● **PROBLEM REQUIREMENTS**: Each line of the records that includes "span" should be found and copied.

>>>

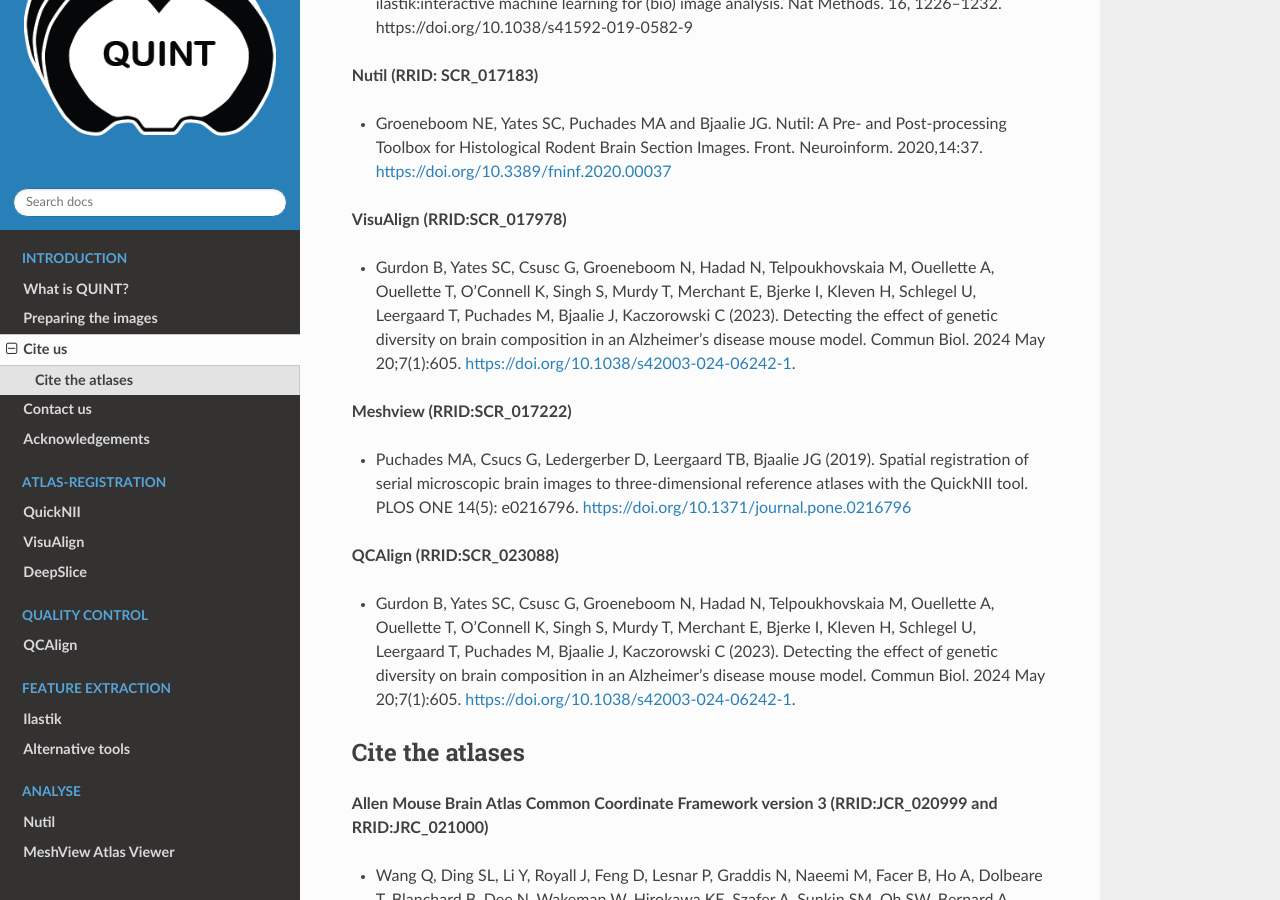
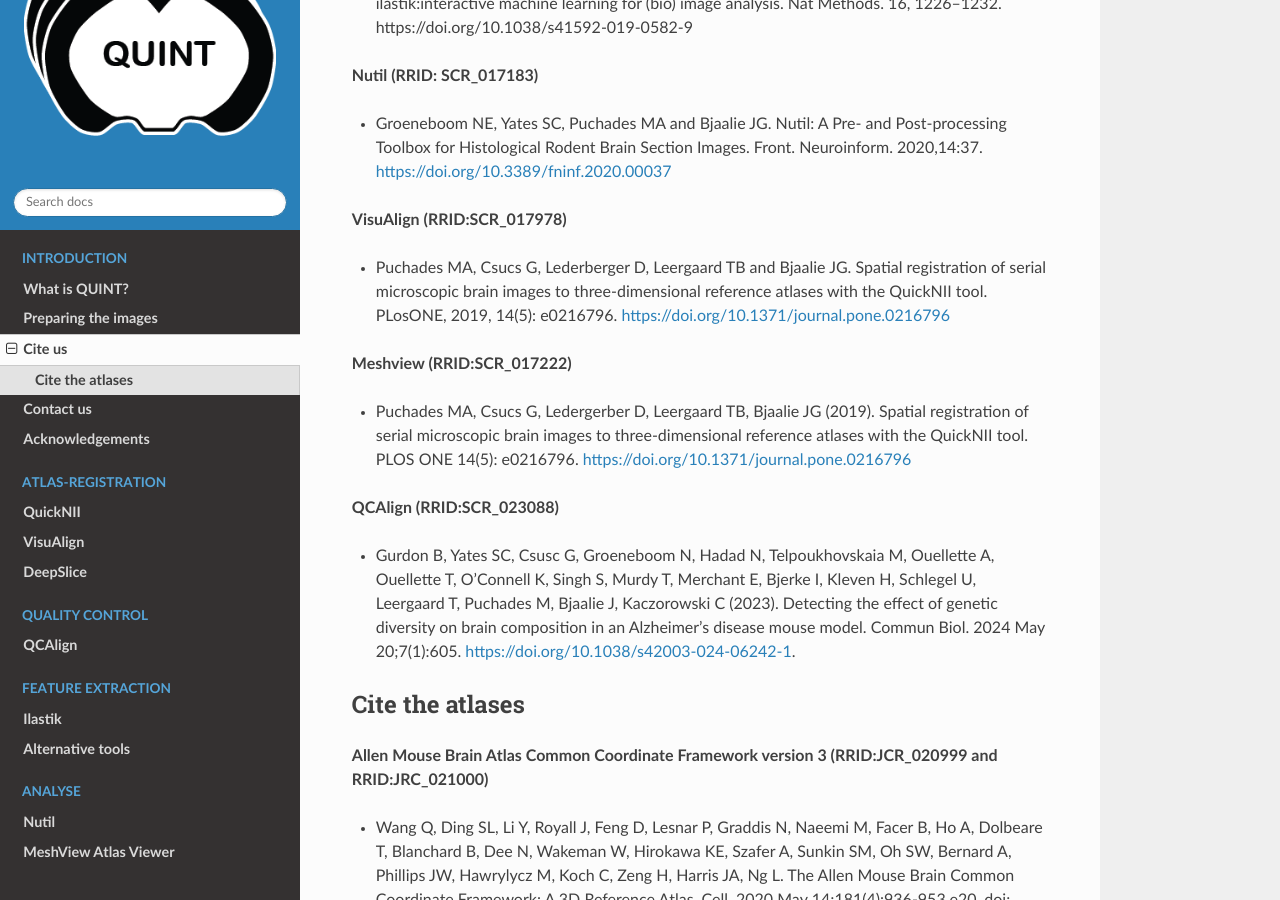
Before and after one commit to Neural-Systems-at-UIO/QUINT_workflow, a Sphinx documentation site: the page built from docs/Publications.rst, in a window 1280 px wide and 900 px high, scrolled down 720 px. Built offline with Sphinx 7.4.7 and the Read the Docs theme 3.1.0, drawn with Linux system fonts in a browser that asks for light colours.

Commit message:
revert QuickNII publication for now

```diff
--- a/docs/Publications.rst
+++ b/docs/Publications.rst
@@ -23,7 +23,7 @@
 
 **VisuAlign (RRID:SCR_017978)**
 
-* Gurdon B, Yates SC, Csusc G, Groeneboom N, Hadad N, Telpoukhovskaia M, Ouellette A, Ouellette T, O’Connell K, Singh S, Murdy T, Merchant E, Bjerke I, Kleven H, Schlegel U, Leergaard T, Puchades M, Bjaalie J, Kaczorowski C (2023). Detecting the effect of genetic diversity on brain composition in an Alzheimer’s disease mouse model. Commun Biol. 2024 May 20;7(1):605. https://doi.org/10.1038/s42003-024-06242-1.
+* Puchades MA, Csucs G, Lederberger D, Leergaard TB and Bjaalie JG. Spatial registration of serial microscopic brain images to three-dimensional reference atlases with the QuickNII tool. PLosONE, 2019, 14(5): e0216796. https://doi.org/10.1371/journal.pone.0216796
 
 **Meshview (RRID:SCR_017222)**
 
```
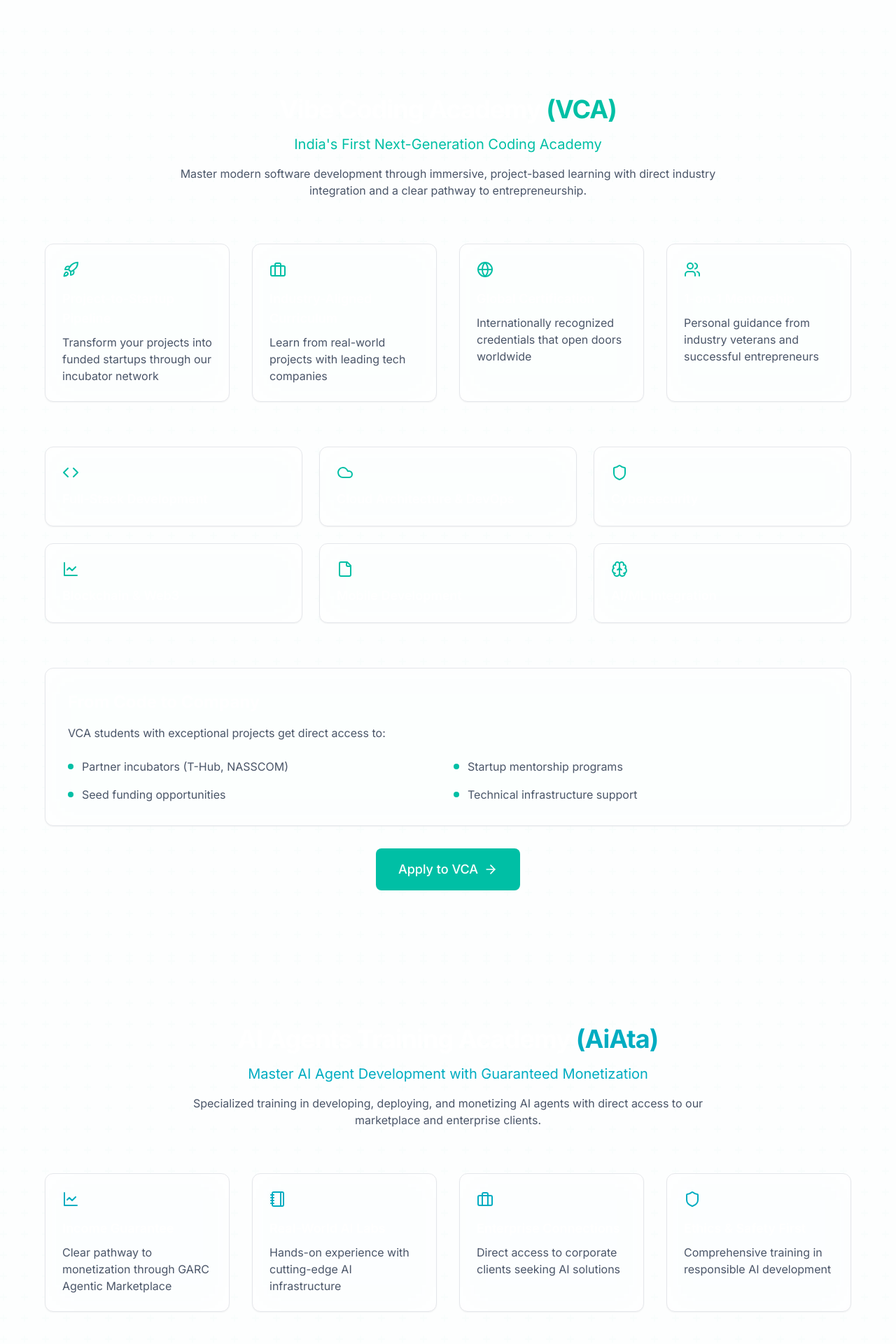
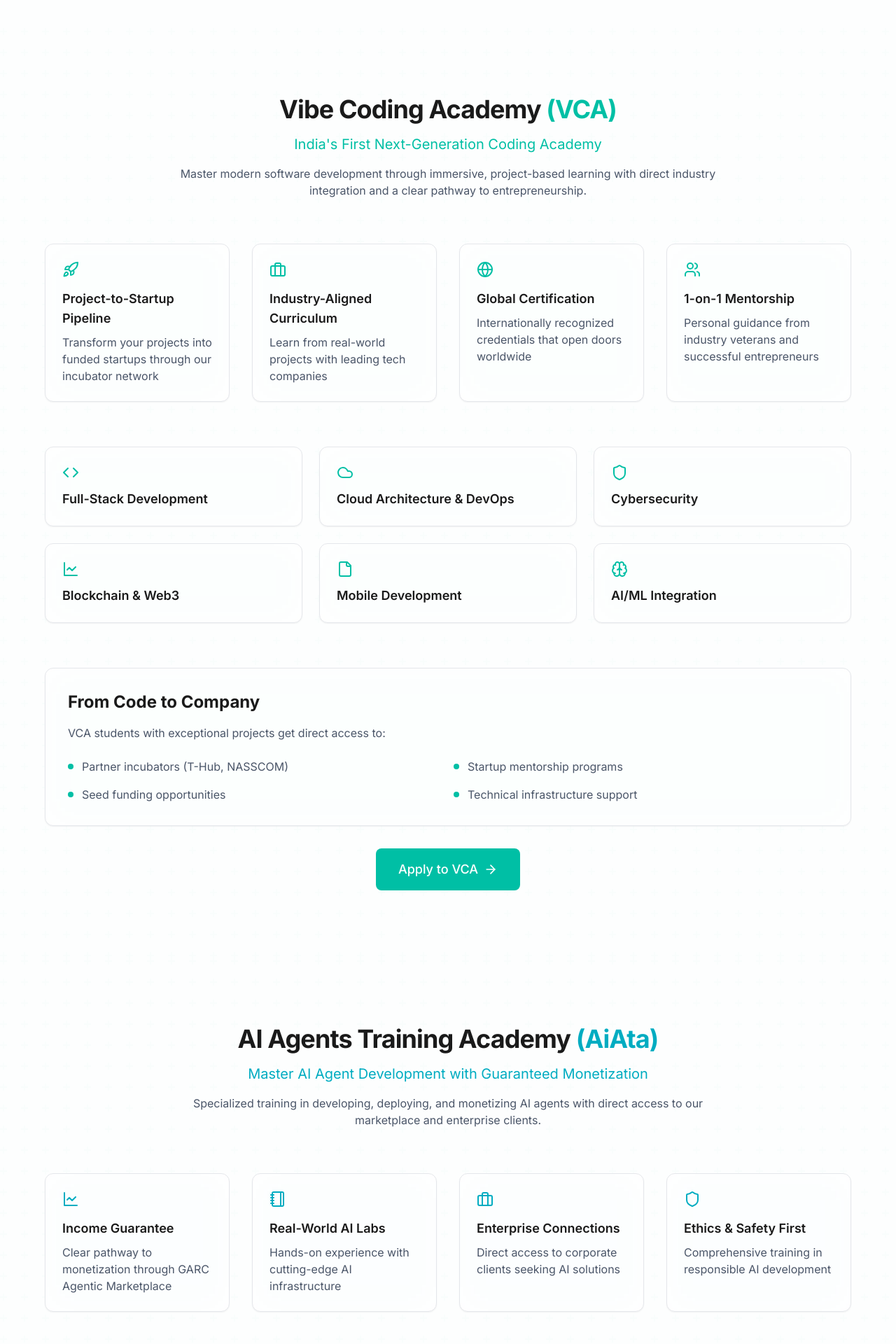
Before and after one commit to RaupscZAN/GARC-2, a React (Vite) app: page /academies in a window 1280 px wide. Shown: the part 800-2720 px from the top of the page at 70% size. Built offline with nearby package versions, Linux system fonts and the light colour scheme.

Commit message:
Update Academies page theme consistency

```diff
--- a/src/pages/Academies.tsx
+++ b/src/pages/Academies.tsx
@@ -23,7 +23,7 @@ const Academies: React.FC = () => {
       <Section className="pt-32 pb-16">
         <div className="text-center max-w-4xl mx-auto">
           <h1 className="heading-xl mb-6">
-            <span className="text-white">World-Class AI & Technology </span>
+            <span className="text-app-text">World-Class AI & Technology </span>
             <span className="text-primary">Education</span>
           </h1>
           <p className="text-xl text-app-text-muted mb-8">
@@ -64,7 +64,7 @@ const Academies: React.FC = () => {
         <div className="max-w-6xl mx-auto">
           <div className="text-center mb-16">
             <h2 className="heading-lg mb-4">
-              <span className="text-white">Vibe Coding Academy </span>
+              <span className="text-app-text">Vibe Coding Academy </span>
               <span className="text-primary">(VCA)</span>
             </h2>
             <p className="text-xl text-primary mb-4">India's First Next-Generation Coding Academy</p>
@@ -100,7 +100,7 @@ const Academies: React.FC = () => {
             ].map((feature, index) => (
               <Card key={index} className="p-6" glowColor="primary">
                 <div className="text-primary mb-4">{feature.icon}</div>
-                <h3 className="text-lg font-semibold text-white mb-2">{feature.title}</h3>
+                <h3 className="text-lg font-semibold text-app-text mb-2">{feature.title}</h3>
                 <p className="text-app-text-muted">{feature.description}</p>
               </Card>
             ))}
@@ -118,14 +118,14 @@ const Academies: React.FC = () => {
             ].map((program, index) => (
               <Card key={index} className="p-6" glowColor="primary">
                 <div className="text-primary mb-3">{program.icon}</div>
-                <h3 className="text-lg font-semibold text-white">{program.title}</h3>
+                <h3 className="text-lg font-semibold text-app-text">{program.title}</h3>
               </Card>
             ))}
           </div>
 
           {/* Value Proposition */}
           <Card className="p-8 mb-8" glowColor="primary">
-            <h3 className="text-2xl font-bold text-white mb-4">From Code to Company</h3>
+            <h3 className="text-2xl font-bold text-app-text mb-4">From Code to Company</h3>
             <p className="text-app-text-muted mb-6">VCA students with exceptional projects get direct access to:</p>
             <ul className="grid grid-cols-1 md:grid-cols-2 gap-4">
               <li className="flex items-center gap-3 text-app-text-muted">
@@ -166,7 +166,7 @@ const Academies: React.FC = () => {
         <div className="max-w-6xl mx-auto">
           <div className="text-center mb-16">
             <h2 className="heading-lg mb-4">
-              <span className="text-white">AI Agents Training Academy </span>
+              <span className="text-app-text">AI Agents Training Academy </span>
               <span className="text-secondary">(AiAta)</span>
             </h2>
             <p className="text-xl text-secondary mb-4">Master AI Agent Development with Guaranteed Monetization</p>
@@ -202,7 +202,7 @@ const Academies: React.FC = () => {
             ].map((feature, index) => (
               <Card key={index} className="p-6" glowColor="secondary">
                 <div className="text-secondary mb-4">{feature.icon}</div>
-                <h3 className="text-lg font-semibold text-white mb-2">{feature.title}</h3>
+                <h3 className="text-lg font-semibold text-app-text mb-2">{feature.title}</h3>
                 <p className="text-app-text-muted">{feature.description}</p>
               </Card>
             ))}
@@ -219,14 +219,14 @@ const Academies: React.FC = () => {
             ].map((specialization, index) => (
               <Card key={index} className="p-6" glowColor="secondary">
                 <div className="text-secondary mb-3">{specialization.icon}</div>
-                <h3 className="text-lg font-semibold text-white">{specialization.title}</h3>
+                <h3 className="text-lg font-semibold text-app-text">{specialization.title}</h3>
               </Card>
             ))}
           </div>
 
           {/* Monetization Promise */}
           <Card className="p-8 mb-8" glowColor="secondary">
-            <h3 className="text-2xl font-bold text-white mb-4">Your AI Agents, Your Revenue</h3>
+            <h3 className="text-2xl font-bold text-app-text mb-4">Your AI Agents, Your Revenue</h3>
             <div className="grid grid-cols-1 md:grid-cols-2 gap-4">
               <div className="flex items-center gap-3">
                 <div className="w-2 h-2 rounded-full bg-secondary"></div>
@@ -265,7 +265,7 @@ const Academies: React.FC = () => {
       <Section className="bg-surface/30">
         <div className="max-w-6xl mx-auto">
           <h2 className="heading-lg text-center mb-12">
-            <span className="text-white">Which Academy is </span>
+            <span className="text-app-text">Which Academy is </span>
             <span className="text-accent">Right for You?</span>
           </h2>
 
@@ -276,28 +276,28 @@ const Academies: React.FC = () => {
                 <li className="flex items-start gap-3">
                   <div className="w-2 h-2 rounded-full bg-primary mt-2"></div>
                   <div>
-                    <strong className="text-white">Perfect for:</strong>
+                    <strong className="text-app-text">Perfect for:</strong>
                     <p className="text-app-text-muted">Aspiring full-stack developers and tech entrepreneurs</p>
                   </div>
                 </li>
                 <li className="flex items-start gap-3">
                   <div className="w-2 h-2 rounded-full bg-primary mt-2"></div>
                   <div>
-                    <strong className="text-white">Duration:</strong>
+                    <strong className="text-app-text">Duration:</strong>
                     <p className="text-app-text-muted">6-12 months intensive</p>
                   </div>
                 </li>
                 <li className="flex items-start gap-3">
                   <div className="w-2 h-2 rounded-full bg-primary mt-2"></div>
                   <div>
-                    <strong className="text-white">Outcome:</strong>
+                    <strong className="text-app-text">Outcome:</strong>
                     <p className="text-app-text-muted">Job-ready skills + startup opportunities</p>
                   </div>
                 </li>
                 <li className="flex items-start gap-3">
                   <div className="w-2 h-2 rounded-full bg-primary mt-2"></div>
                   <div>
-                    <strong className="text-white">Focus:</strong>
+                    <strong className="text-app-text">Focus:</strong>
                     <p className="text-app-text-muted">Modern software development</p>
                   </div>
                 </li>
@@ -310,28 +310,28 @@ const Academies: React.FC = () => {
                 <li className="flex items-start gap-3">
                   <div className="w-2 h-2 rounded-full bg-secondary mt-2"></div>
                   <div>
-                    <strong className="text-white">Perfect for:</strong>
+                    <strong className="text-app-text">Perfect for:</strong>
                     <p className="text-app-text-muted">AI enthusiasts and future AI entrepreneurs</p>
                   </div>
                 </li>
                 <li className="flex items-start gap-3">
                   <div className="w-2 h-2 rounded-full bg-secondary mt-2"></div>
                   <div>
-                    <strong className="text-white">Duration:</strong>
+                    <strong className="text-app-text">Duration:</strong>
                     <p className="text-app-text-muted">8-14 months comprehensive</p>
                   </div>
                 </li>
                 <li className="flex items-start gap-3">
                   <div className="w-2 h-2 rounded-full bg-secondary mt-2"></div>
                   <div>
-                    <strong className="text-white">Outcome:</strong>
+                    <strong className="text-app-text">Outcome:</strong>
                     <p className="text-app-text-muted">AI expertise + monetization channels</p>
                   </div>
                 </li>
                 <li className="flex items-start gap-3">
                   <div className="w-2 h-2 rounded-full bg-secondary mt-2"></div>
                   <div>
-                    <strong className="text-white">Focus:</strong>
+                    <strong className="text-app-text">Focus:</strong>
                     <p className="text-app-text-muted">AI agent development</p>
                   </div>
                 </li>
```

<<<

● **OUTPUT FOR THIS EXERCISE**:
-            <span className="text-white">World-Class AI & Technology </span>
+            <span className="text-app-text">World-Class AI & Technology </span>
             <span className="text-primary">Education</span>
-              <span className="text-white">Vibe Coding Academy </span>
+              <span className="text-app-text">Vibe Coding Academy </span>
               <span className="text-primary">(VCA)</span>
-              <span className="text-white">AI Agents Training Academy </span>
+              <span className="text-app-text">AI Agents Training Academy </span>
               <span className="text-secondary">(AiAta)</span>
-            <span className="text-white">Which Academy is </span>
+            <span className="text-app-text">Which Academy is </span>
             <span className="text-accent">Right for You?</span>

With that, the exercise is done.